I’ve talked before about reading when the protagonist is markedly not you, and how used to it women — and other members of the vast majority the mainstream media calls Other — become. And this was a good example of a very young, very male, very heterosexual book. Which God knows I’m not opposed to. I remain a huge fan of the Warren Murphy and Richard Sapir Destroyer series and Doc Savage was a big influence on me, growing up.
So why did this book hit me so hard in an unhappy place? Because it was so smart and funny and beautifully written and involved connected stories about a favorite city and magic, which are three of my favorite things. And because it had a chapter that was one of the best short stories about addiction that I’ve read, and that left me thinking about it in a way that will probably shape at least one future story.
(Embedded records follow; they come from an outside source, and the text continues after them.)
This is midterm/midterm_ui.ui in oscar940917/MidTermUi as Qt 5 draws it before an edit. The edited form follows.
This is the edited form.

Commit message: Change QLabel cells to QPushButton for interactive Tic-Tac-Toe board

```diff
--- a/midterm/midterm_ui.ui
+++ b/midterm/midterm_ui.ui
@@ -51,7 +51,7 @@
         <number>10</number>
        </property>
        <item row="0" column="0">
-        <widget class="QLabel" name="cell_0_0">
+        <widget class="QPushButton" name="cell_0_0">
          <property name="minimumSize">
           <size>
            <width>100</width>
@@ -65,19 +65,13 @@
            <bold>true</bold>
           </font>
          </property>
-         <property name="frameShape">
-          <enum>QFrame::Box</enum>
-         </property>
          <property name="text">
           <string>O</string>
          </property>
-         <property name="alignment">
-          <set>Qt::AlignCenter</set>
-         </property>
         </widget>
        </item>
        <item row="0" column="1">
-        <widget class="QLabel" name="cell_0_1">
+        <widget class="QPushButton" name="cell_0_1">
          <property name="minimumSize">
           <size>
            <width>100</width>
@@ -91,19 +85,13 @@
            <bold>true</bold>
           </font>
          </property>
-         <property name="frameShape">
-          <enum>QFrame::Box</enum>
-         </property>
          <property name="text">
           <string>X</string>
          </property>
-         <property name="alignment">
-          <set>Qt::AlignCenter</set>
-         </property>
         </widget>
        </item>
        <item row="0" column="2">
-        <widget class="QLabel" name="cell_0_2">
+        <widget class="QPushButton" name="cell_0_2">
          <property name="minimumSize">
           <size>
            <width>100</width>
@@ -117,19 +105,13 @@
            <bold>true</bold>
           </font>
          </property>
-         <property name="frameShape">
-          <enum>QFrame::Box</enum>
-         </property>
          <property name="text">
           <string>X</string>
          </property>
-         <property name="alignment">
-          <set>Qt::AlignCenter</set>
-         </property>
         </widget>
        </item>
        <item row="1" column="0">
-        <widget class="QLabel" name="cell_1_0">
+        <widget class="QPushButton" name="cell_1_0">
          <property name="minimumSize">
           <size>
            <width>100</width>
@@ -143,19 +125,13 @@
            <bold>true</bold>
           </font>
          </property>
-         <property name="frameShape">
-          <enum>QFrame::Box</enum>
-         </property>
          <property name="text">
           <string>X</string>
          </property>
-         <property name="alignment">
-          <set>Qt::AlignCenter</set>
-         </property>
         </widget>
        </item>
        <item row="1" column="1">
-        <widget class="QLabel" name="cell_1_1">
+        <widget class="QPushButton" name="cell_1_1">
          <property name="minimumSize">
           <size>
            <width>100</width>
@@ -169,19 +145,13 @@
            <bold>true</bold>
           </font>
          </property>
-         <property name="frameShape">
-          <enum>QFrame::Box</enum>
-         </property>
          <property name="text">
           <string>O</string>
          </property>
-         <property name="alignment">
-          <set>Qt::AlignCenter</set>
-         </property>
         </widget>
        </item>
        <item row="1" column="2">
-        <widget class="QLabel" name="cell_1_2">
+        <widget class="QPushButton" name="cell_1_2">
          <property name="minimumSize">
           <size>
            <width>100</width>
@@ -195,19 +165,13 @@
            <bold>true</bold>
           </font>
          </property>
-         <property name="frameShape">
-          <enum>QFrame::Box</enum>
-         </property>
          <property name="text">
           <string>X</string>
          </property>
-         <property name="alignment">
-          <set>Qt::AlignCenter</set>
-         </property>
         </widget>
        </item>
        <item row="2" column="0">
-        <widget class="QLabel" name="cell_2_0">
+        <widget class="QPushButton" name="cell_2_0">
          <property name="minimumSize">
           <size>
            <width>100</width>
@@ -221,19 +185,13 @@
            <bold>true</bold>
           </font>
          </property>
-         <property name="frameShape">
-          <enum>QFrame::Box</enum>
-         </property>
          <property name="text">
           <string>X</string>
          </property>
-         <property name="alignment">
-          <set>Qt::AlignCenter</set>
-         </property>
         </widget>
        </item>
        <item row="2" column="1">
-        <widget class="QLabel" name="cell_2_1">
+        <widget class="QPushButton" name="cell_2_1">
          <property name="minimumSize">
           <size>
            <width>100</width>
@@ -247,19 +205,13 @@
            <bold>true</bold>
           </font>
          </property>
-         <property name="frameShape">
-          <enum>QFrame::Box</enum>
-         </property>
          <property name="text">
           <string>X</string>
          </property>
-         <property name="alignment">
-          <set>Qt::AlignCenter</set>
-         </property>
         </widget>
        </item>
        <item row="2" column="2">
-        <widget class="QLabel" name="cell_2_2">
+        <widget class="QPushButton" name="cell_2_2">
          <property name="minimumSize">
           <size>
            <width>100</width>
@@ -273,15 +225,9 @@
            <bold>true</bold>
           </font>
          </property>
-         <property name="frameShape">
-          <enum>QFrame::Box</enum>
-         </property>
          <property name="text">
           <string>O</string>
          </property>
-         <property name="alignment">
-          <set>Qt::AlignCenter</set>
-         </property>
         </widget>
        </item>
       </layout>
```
And yet. And yet. And yet. Women were either powerful and unfuckable for one reason or another or else fell into the category marked “women the protagonist sleeps with”, who usually didn’t even get a name. Moments of homophobic rape humor, marked by a repeated insistence on the sanctity of the hero’s anus, and a scene in which he embraces being thought gay in order to save himself from a terrible fate, ha ha, isn’t that amusing. And I’m like…jesus, there is so much to love about this book but it’s like the author reaches out and slaps me away once a chapter or so.
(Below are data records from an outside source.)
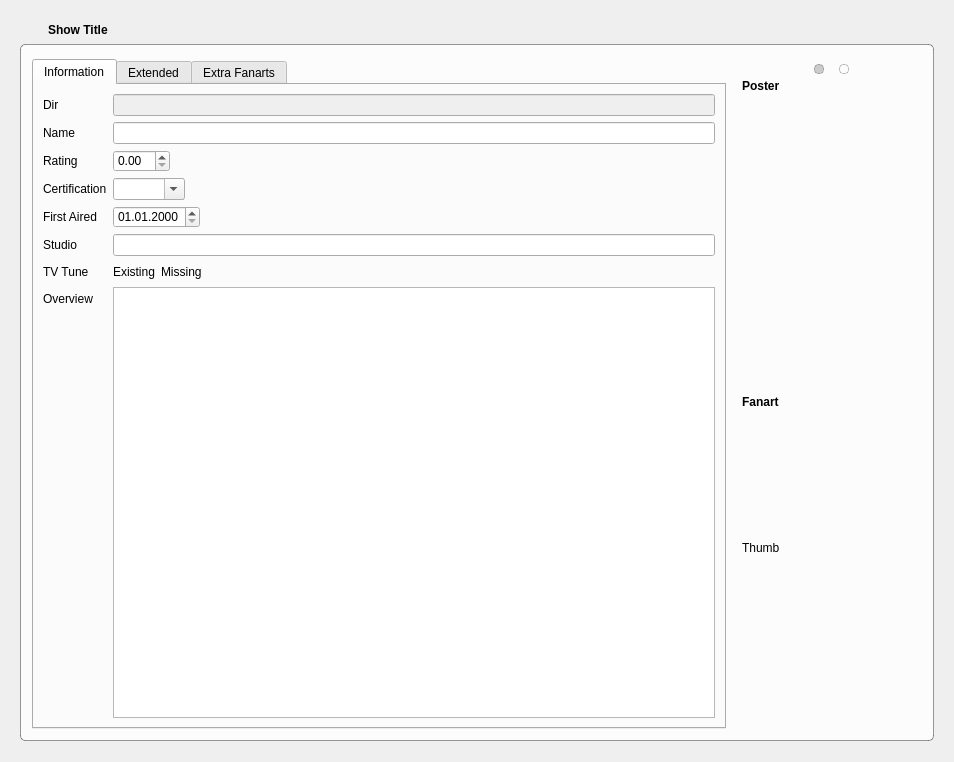
This is tvShows/TvShowWidgetTvShow.ui in Komet/MediaElch as Qt 5 draws it before an edit. The edited form follows.
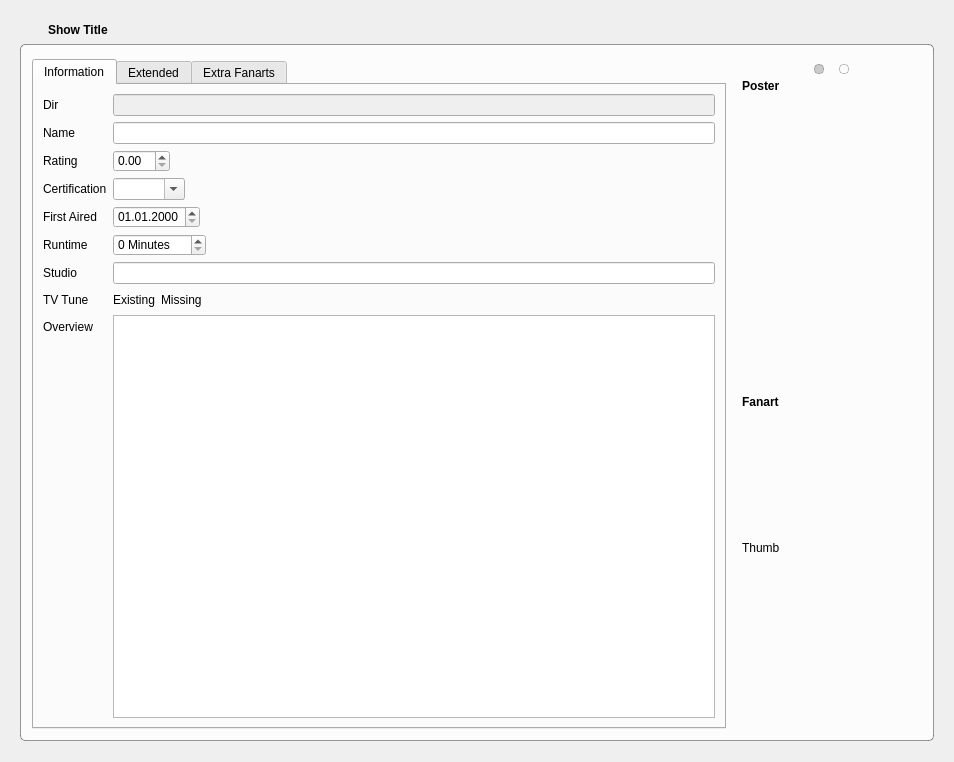
This is the edited form. Icons and pictures are not drawn. Custom widgets are drawn as their Qt base class.

Commit message: Fixes #40 Added runtime from The TV Db

The edit to the form file:
```diff
--- a/tvShows/TvShowWidgetTvShow.ui
+++ b/tvShows/TvShowWidgetTvShow.ui
@@ -176,24 +176,24 @@
               </property>
              </widget>
             </item>
-            <item row="5" column="0">
+            <item row="6" column="0">
              <widget class="QLabel" name="label_9">
               <property name="text">
                <string>Studio</string>
               </property>
              </widget>
             </item>
-            <item row="5" column="1">
+            <item row="6" column="1">
              <widget class="QLineEdit" name="studio"/>
             </item>
-            <item row="6" column="0">
+            <item row="7" column="0">
              <widget class="QLabel" name="label_10">
               <property name="text">
                <string>TV Tune</string>
               </property>
              </widget>
             </item>
-            <item row="6" column="1">
+            <item row="7" column="1">
              <layout class="QHBoxLayout" name="horizontalLayout">
               <item>
                <widget class="Badge" name="badgeTuneExisting">
@@ -233,16 +233,33 @@
               </item>
              </layout>
             </item>
-            <item row="7" column="0">
+            <item row="8" column="0">
              <widget class="QLabel" name="label_15">
               <property name="text">
                <string>Overview</string>
               </property>
              </widget>
             </item>
-            <item row="7" column="1">
+            <item row="8" column="1">
              <widget class="QTextEdit" name="overview"/>
             </item>
+            <item row="5" column="0">
+             <widget class="QLabel" name="label_6">
+              <property name="text">
+               <string>Runtime</string>
+              </property>
+             </widget>
+            </item>
+            <item row="5" column="1">
+             <widget class="QSpinBox" name="runtime">
+              <property name="suffix">
+               <string> Minutes</string>
+              </property>
+              <property name="maximum">
+               <number>999</number>
+              </property>
+             </widget>
+            </item>
            </layout>
           </item>
          </layout>
```
The commit also changes 10 other files.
Why? Because representation matters. At one point or another a writer needs to look at representation in their book, try to perceive what it is saying to readers, and make a choice about that. Authors may choose to offend or shock, sometimes in the name of social change, like Harriet Beecher Stowe’s Uncle Tom’s Cabin, John Steinbeck’s The Grapes of Wrath, or Harper Lee’s To Kill a Mockingbird. Or they may do so by pushing up against the boundaries of art, like James Joyce’s Ulysses, William S. Burroughs’ Naked Lunch, or Kate Chopin’s The Awakening. The list of books challenged for one reason or another is long and full of wonderful writers. But — in my opinion — stirring the shit isn’t a good reason.
Books shouldn’t be banned. Books should be discussed, argued about, and used to learn and advance. Certainly there are books to exist to offend and use it as a marketing technique. This is not a new phenomenon, and it’s something that some authors use to good financial effect, like the authors who promise not just that the reader will find themselves in the book but that by some strange alchemy they are sticking pins in SJW voodoo dolls and then something about salty tears blah blah blah. It’s interesting that in such cases, reading is unnecessary – it’s the act of financial consumption that matters, and whether or not one tweets to signal one’s virtue.
Those are border cases, though. Most books just want people to read them and prefer to entertain over outrage. I’m about 95% sure the book that provoked this piece wasn’t intended to be edgy in its reinforcement of 1960s upper-middle-class American gender norms. It’s simply its take, a particular point of view that is not universally inherently tiresome except that it’s been a facet of the mainstream narrative for so long.
With the development of indie publishing, perhaps we’ll see a continued splintering of that narrative as well as a move to look backward in order to find the neglected, hidden, alternate texts that show an alternative viewpoint. As more and more readers look for the works that reflect their lives or at least don’t use their experiences for derogatory humor, those works emerge: G. Willow Wilson’s version of Ms. Marvel as an American Muslim teen, Charles Saunders or Steven Barnes‘ reimagining of traditional stories, Octavia Butler’s deeply uncomfortable and compelling Kindred, Yoss’s vision of a Spanglish-speaking universe. And more: stories that feature protagonists who are mentally ill, outside traditional body norms, or outside the narrow straight/cis arc of the gender spectrum. Here’s hoping, at least, for more and different lands in which we can all find ourselves.